** Supplied records follows **

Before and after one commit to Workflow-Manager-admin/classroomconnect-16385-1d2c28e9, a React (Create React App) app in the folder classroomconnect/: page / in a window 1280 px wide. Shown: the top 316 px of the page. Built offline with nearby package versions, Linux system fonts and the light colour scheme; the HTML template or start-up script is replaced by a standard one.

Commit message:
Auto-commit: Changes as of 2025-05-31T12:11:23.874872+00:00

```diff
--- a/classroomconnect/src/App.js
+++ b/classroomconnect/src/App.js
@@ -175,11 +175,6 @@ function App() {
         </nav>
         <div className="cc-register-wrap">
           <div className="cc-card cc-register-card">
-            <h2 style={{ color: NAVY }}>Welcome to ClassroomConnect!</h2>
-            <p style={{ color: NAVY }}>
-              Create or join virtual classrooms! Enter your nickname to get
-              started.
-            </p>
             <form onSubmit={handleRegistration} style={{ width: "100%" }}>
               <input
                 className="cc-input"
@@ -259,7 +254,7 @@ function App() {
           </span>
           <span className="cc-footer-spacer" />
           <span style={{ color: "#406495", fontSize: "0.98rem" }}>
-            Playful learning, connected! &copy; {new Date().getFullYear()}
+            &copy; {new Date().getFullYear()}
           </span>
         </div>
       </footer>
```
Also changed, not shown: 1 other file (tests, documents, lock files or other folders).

** End of Supplied records **

=== Activity ===
All lines holding the word "register" must be copied from the data.

=== Finished task ===
         <div className="cc-register-wrap">
           <div className="cc-card cc-register-card">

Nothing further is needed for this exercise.